> _About this task_
The lines to copy are those with "ImageView" in them. Pull each one from the entries below.
========================================
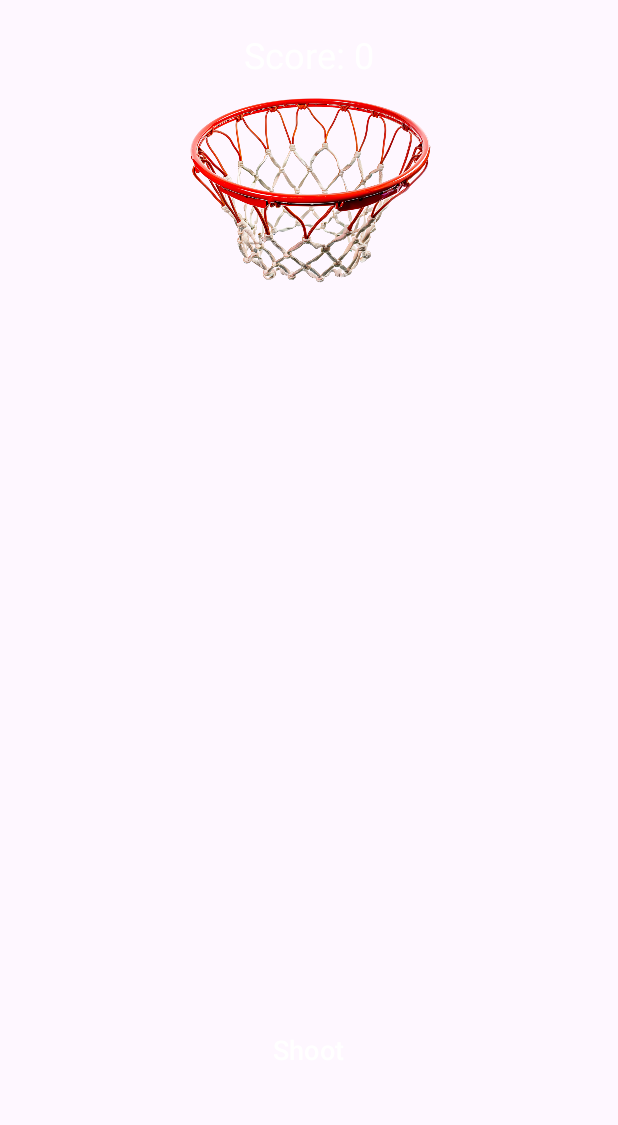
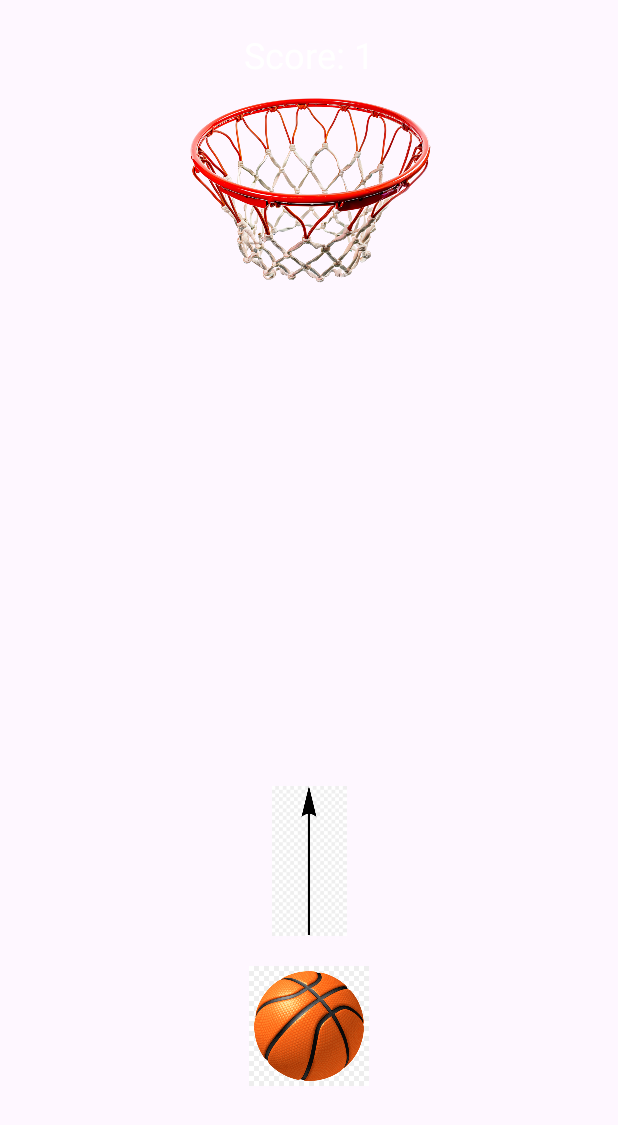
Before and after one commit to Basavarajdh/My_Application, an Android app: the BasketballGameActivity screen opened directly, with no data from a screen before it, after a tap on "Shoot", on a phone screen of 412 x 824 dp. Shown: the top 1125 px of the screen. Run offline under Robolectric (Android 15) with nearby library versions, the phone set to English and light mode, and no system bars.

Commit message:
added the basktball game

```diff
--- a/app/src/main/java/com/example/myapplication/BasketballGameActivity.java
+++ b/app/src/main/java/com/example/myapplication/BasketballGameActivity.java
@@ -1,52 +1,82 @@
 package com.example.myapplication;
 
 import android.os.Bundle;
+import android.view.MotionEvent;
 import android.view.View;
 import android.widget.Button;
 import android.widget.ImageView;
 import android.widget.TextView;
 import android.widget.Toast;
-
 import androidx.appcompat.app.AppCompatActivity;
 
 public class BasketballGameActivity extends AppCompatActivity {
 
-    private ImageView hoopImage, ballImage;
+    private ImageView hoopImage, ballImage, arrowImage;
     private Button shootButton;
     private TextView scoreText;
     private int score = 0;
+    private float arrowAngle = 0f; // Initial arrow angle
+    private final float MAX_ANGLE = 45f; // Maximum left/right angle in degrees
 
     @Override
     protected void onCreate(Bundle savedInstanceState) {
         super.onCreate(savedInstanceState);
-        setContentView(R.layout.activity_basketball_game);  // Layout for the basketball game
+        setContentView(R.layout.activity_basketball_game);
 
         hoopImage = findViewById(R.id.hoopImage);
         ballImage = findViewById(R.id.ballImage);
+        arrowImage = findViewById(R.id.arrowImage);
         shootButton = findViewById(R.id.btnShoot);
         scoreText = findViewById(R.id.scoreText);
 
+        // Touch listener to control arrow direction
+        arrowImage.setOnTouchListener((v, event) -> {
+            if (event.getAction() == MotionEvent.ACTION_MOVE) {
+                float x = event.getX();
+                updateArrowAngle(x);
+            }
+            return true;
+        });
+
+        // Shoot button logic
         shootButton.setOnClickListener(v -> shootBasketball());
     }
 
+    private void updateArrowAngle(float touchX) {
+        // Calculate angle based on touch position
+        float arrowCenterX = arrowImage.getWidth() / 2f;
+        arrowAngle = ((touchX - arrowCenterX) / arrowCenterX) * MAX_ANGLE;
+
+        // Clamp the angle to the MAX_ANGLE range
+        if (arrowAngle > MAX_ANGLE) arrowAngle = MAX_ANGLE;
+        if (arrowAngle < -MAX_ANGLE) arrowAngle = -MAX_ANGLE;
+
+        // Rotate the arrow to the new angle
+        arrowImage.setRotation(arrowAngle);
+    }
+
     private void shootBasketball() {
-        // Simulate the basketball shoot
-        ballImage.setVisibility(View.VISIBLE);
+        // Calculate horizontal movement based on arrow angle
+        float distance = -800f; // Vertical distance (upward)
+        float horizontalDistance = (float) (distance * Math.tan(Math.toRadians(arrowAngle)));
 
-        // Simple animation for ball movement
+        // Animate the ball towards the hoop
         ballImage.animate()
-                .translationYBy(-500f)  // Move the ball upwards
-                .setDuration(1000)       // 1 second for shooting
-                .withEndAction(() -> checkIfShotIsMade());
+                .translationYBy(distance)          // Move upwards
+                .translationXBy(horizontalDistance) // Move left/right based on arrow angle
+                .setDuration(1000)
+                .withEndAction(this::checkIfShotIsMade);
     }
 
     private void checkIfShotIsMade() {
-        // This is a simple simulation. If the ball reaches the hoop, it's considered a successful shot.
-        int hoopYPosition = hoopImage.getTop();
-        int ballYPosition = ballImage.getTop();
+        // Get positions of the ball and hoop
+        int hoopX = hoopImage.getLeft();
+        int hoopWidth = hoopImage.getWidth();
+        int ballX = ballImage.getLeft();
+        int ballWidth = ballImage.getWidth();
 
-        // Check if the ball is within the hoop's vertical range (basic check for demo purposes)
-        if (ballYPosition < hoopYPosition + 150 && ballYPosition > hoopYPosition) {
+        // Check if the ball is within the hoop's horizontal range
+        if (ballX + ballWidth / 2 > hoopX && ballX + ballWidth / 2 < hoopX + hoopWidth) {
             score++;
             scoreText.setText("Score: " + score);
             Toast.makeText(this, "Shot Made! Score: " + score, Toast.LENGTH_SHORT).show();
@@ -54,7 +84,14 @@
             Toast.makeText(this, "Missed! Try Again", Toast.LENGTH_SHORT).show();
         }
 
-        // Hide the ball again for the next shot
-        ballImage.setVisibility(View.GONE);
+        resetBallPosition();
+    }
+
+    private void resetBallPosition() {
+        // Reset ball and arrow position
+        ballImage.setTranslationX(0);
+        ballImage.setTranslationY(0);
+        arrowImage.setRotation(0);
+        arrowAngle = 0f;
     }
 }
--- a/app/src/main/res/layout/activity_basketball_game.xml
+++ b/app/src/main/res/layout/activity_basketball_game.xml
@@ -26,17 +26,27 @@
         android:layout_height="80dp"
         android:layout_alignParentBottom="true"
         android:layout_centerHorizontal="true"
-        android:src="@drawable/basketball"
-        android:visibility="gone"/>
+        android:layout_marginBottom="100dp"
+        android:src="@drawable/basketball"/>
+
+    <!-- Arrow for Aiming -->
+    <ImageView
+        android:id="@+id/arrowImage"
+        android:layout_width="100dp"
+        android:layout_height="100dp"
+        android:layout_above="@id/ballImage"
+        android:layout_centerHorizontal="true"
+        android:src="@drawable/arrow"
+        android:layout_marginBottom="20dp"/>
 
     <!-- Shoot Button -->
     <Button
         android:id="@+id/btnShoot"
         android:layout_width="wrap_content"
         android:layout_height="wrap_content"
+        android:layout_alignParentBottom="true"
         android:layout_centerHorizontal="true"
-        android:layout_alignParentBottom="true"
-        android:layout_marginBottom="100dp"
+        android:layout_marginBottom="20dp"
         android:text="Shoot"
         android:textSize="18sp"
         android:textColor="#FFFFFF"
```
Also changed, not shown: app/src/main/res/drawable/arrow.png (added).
========================================
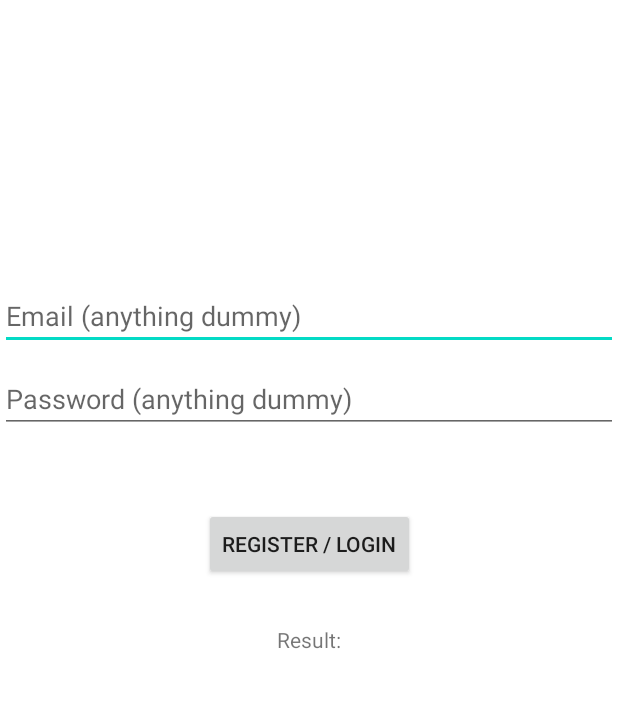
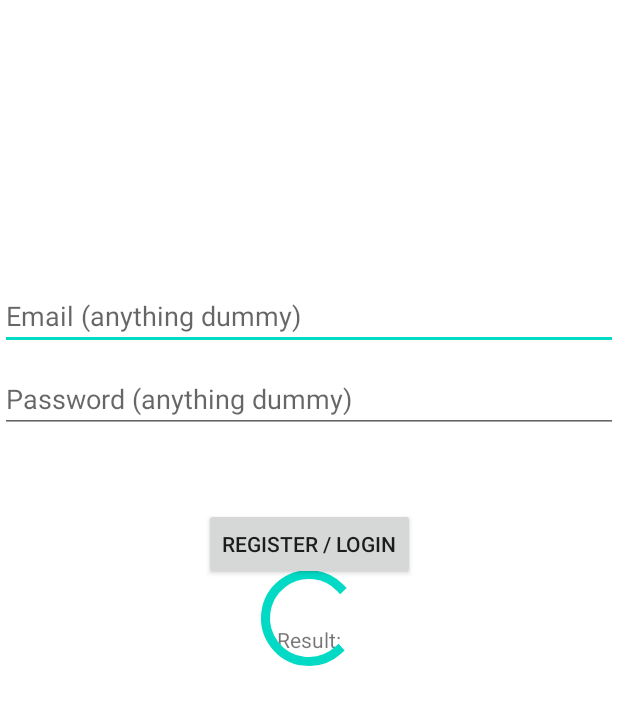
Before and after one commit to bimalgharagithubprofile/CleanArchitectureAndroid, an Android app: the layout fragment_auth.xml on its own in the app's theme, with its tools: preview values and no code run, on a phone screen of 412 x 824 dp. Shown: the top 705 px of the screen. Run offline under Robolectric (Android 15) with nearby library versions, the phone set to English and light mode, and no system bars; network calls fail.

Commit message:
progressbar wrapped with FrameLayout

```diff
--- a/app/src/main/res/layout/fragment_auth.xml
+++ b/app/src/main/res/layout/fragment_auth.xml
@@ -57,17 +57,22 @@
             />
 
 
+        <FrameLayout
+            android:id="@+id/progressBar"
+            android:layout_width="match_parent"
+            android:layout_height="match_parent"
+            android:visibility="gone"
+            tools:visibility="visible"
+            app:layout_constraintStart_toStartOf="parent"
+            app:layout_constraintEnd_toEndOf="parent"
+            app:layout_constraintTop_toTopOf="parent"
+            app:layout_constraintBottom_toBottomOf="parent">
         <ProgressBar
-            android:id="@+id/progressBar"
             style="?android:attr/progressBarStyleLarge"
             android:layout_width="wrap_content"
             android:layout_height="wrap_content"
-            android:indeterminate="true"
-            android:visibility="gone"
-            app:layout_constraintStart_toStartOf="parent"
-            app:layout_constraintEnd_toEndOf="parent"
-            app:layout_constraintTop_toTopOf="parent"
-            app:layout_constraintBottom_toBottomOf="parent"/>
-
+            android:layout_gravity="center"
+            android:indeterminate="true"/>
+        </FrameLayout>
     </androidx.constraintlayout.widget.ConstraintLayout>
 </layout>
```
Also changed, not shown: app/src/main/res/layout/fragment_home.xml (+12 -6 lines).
========================================
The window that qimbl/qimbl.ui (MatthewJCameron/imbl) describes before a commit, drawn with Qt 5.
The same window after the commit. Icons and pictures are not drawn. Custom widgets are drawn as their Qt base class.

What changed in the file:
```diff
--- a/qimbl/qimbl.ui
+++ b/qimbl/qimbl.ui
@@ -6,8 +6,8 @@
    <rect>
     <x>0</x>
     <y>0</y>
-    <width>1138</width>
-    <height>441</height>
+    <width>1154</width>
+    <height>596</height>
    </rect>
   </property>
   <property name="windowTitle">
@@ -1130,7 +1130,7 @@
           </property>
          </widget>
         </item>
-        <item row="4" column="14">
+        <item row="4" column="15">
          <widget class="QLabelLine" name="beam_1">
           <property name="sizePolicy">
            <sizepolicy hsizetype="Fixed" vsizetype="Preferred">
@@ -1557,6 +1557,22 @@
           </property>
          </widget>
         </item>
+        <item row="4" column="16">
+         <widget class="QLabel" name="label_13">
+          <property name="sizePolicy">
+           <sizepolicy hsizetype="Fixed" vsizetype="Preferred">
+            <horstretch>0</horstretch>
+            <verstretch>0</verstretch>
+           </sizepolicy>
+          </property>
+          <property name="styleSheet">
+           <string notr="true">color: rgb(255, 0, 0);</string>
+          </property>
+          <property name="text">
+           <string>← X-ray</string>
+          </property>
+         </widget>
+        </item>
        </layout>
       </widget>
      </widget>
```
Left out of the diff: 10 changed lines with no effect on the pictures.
========================================
> _Expected answer_
 import android.widget.ImageView;
-    private ImageView hoopImage, ballImage;
+    private ImageView hoopImage, ballImage, arrowImage;
+    <ImageView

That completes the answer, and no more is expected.